I love the world of technology. No other time in human history has such amazing advances in medicine, engineering, and space exploration been possible. We can acquire so much knowledge at the click of a button, but how that knowledge is used can sometimes be to our disadvantage.

Several years ago I developed pain in my right shoulder. Leading up to the pain, I had been hitting the weight room heavily, surfing daily but not doing any restorative, balancing program. The pain increased to the point that I could no longer demonstrate simple push ups or remove my arm from my wetsuit without excruciating, stabbing agony. (Disclaimer: I should point out at this time that I am my own worst client and did nothing than to attempt to remedy my situation). I found myself resting my arm in my lap when I drove and used it as little as possible. Sleeping was problematic, but I found one position I could keep my arm that allowed me to sleep for an hour or two without waking. Needless to say, I had to get very uncomfortable before I chose to address my situation.

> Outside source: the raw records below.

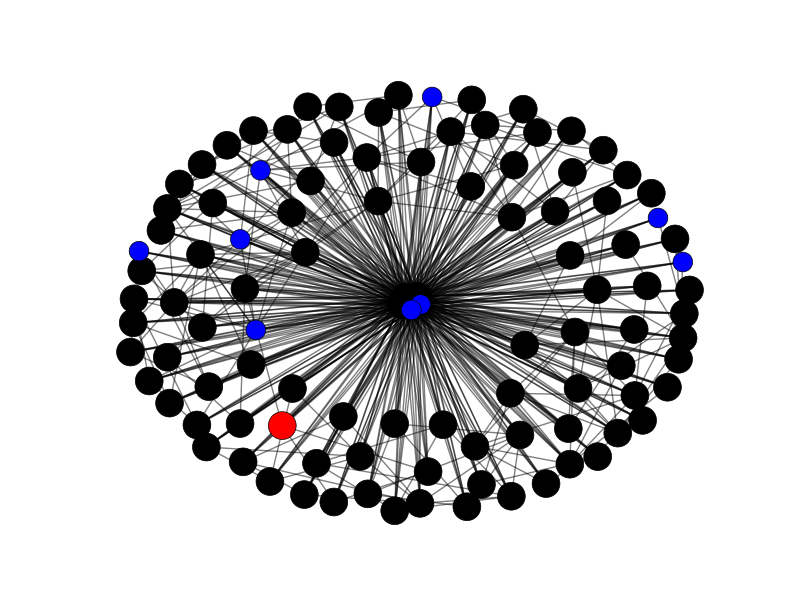
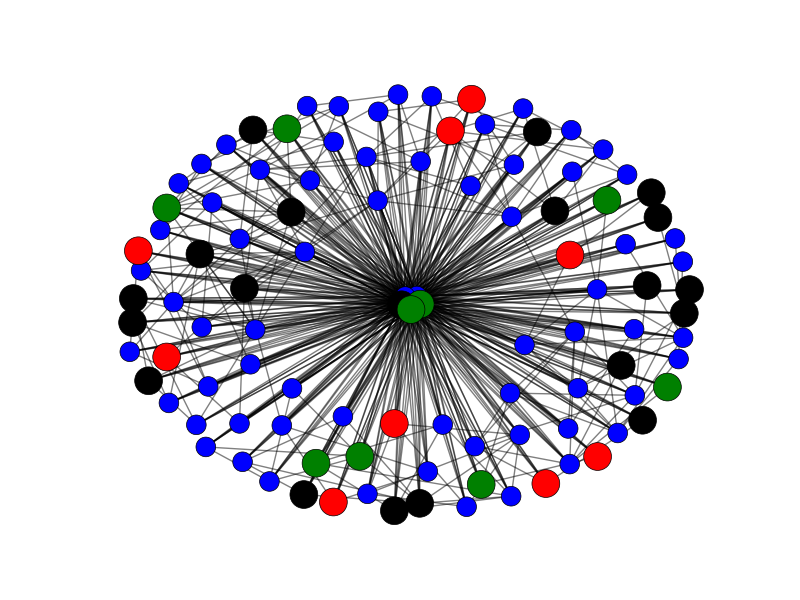
recovered state added

Changed region(s): [[0.125, 0.12, 0.875, 0.87]]

diff --git a/model/node.py b/model/node.py
@@ -20,19 +20,19 @@ class polya_node:
             self.init_red = 10
             self.init_black = 10
         elif self.risk == "hi":
-            self.init_red = 12
-            self.init_black = 8
+            self.init_red = 11
+            self.init_black = 9
         elif self.risk == "lo":
-            self.init_red = 8
-            self.init_black = 12
+            self.init_red = 9
+            self.init_black = 11
         elif self.risk == "mid-ext":
             self.init_red = 10
             self.init_black = 10
             self.delta_r = 10
             self.delta_b = 10
         elif self.risk == "lo-ext":
-            self.init_red = 8
-            self.init_black = 12
+            self.init_red = 9
+            self.init_black = 11
             self.delta_r = 4
             self.delta_b = 6
         # elif self.profile == "hi traffic worker":
@@ -50,6 +50,8 @@ class polya_node:
         self.degree = 0         # number of neighbours
         self.alive = True        # is the urn to be drawn from?
         self.id = _id
+        self.recovered = False
+        self.daysInfected = 0
 
 
     def set_delta_b(self):
@@ -122,12 +124,17 @@ class polya_node:
     
     def check_death(self):
         roll = random.random()
-        if roll < 0.5:
+        if roll < 0.05:
             self.alive = False
             self.neighbours = []
             return True
         else:
             return False
+
+    def reset_node(self):
+        self.total_black = self.init_black
+        self.total_black = self.init_red
+        self.recovered = True
         
         
         

diff --git a/utilities/plots.py b/utilities/plots.py
@@ -14,10 +14,13 @@ def draw_graph(G, step, l):
 
     color_lookup = {}
     for k in set(G.nodes):
-        if k.alive == True:
-            color_lookup[k] = k.red_proportion()
+        if k.recovered == True:
+            color_lookup[k] = 102
         else:
-            color_lookup[k] = 101
+            if k.alive == True:
+                color_lookup[k] = k.red_proportion()
+            else:
+                color_lookup[k] = 101
     # color_lookup = {k: k.red_proportion() for k in set(G.nodes())}
 
     fig = figure(figsize=(8, 6))
@@ -30,15 +33,17 @@ def draw_graph(G, step, l):
     cmap = cm.get_cmap('coolwarm')
 
     weights = color_lookup.values()
-    sizes = [200 if weight <= .6 else 400 for weight in weights]
+    sizes = [200 if weight <= .8 else 400 for weight in weights]
     # node_colors = [0 if weight <= .6 else 1 for weight in list(weights)]
     node_colors = []
     for weight in list(weights):
+        if weight == 102:
+            node_colors.append("g")
         if weight == 101:
             node_colors.append("k")
-        if weight < 0.6:
+        if weight < 0.8:
             node_colors.append("b")
-        if weight <=1 and weight >=0.6:
+        if weight <=1 and weight >=0.8:
             node_colors.append("r")
 
 

diff --git a/model/model.py b/model/model.py
@@ -98,6 +98,8 @@ class network:
         infected = 0
         deaths = 0
         for node in self.nodes:
+            if node.recovered:
+                continue
             if node.alive == False:
                 deaths += 1
             else:
@@ -109,10 +111,13 @@ class network:
                     elif self.Z[node.id][n] == 1:
                         total_red += self.draw_data[node.id][n]
                 infection_percent = total_red / (total_red+total_black)
-                if infection_percent >= 0.6:
+                if infection_percent >= 0.8:
                     death = node.check_death()
                     if death == False:
-                        infected += 1   
+                        infected += 1
+                        node.daysInfected +=1
+                        if node.daysInfected > 10:
+                            node.reset_node()
                     else:
                         deaths += 1
                 node.total_red = total_red

diff --git a/run/first-sim.py b/run/first-sim.py
@@ -53,8 +53,8 @@ for k in range(1):
 # plot data
 # plot_ave_red_proportion(red_prop_data)
 # plot_ave_infection_rate(super_red_prop_data)
-# total_infected_plot(G_super)
-# average_total_infected_plot(G_super)
+total_infected_plot(G_super)
+average_total_infected_plot(G_super)
 total_deaths_plot(G_super)
 
 print("Done")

I made an appointment with a local sports medicine doctor who I respect and had developed a professional relationship with over the years. After examining my shoulder, he recommended getting x-rays. The x-rays came back negative, so the next step was to get Magnetic Resonance Imaging (MRI). I returned to the doctor with the results of the MRI and what was in the report sounded pretty bad. I had biceps tendinitis and signs of wear, moderate labral tear, lack of proper space in the acromioclavicular (AC) joint, and wearing of some of my rotator cuff muscles. It seemed that the only thing the MRI didn’t tell was that I was experiencing male pattern baldness, my credit card balance and that my parents were never married!

It was at this time that clarity came into my mind. Rather than going the doctor’s suggested route of surgery and months of rehabilitation, I decided I would actually follow a restorative program similar to what I create for my clients who come to me to get out of pain. I explored how my body organized movement and what was missing. I worked on opening up areas of the body where there was restricted movement and activating muscles that were not performing their fair share of labor. I reminded the lower body that it moved in ways to help the shoulder move. In essence, I was re-educating proper motion into my entire body, not just focusing on the shoulder. I realized that my shoulder was just a victim of the overall problem. The problem was how I unconsciously chose to organize movement throughout my entire structure. As soon as more proper, the efficient movement was re-introduced the pain began to subside and over just a few short days it was completely gone.

I have yet to go back and get another MRI.It may still show areas of wear and tear, but many of the other elements would probably not appear. The tendinitis would possibly be gone because the inflamed tendon is not compensating to the same degree. The spacing of my AC joint opened up as my posture got re-balanced. The torn labrum and the wearing of the rotator cuff muscles have hopefully dissipated, at least I move pain-free.

MRI’s tend to report everything that is breaking down, but that does not necessarily mean surgery is needed. Wear and tear is a normal process of going through life. The question is, is the wear causing pain and if it is what are the possible solutions? My suggestion is to research all of the possible strategies and understand that the goal of the MRI is to find EVERYTHING that is “wrong.” If your car has a little scratch, do you need a new paint job? If the driver’s seat has coffee stains, do you need to get it reupholstered? It is not always necessary to go to the extreme. Sometimes a little buffing and some fabric cleaner works just fine.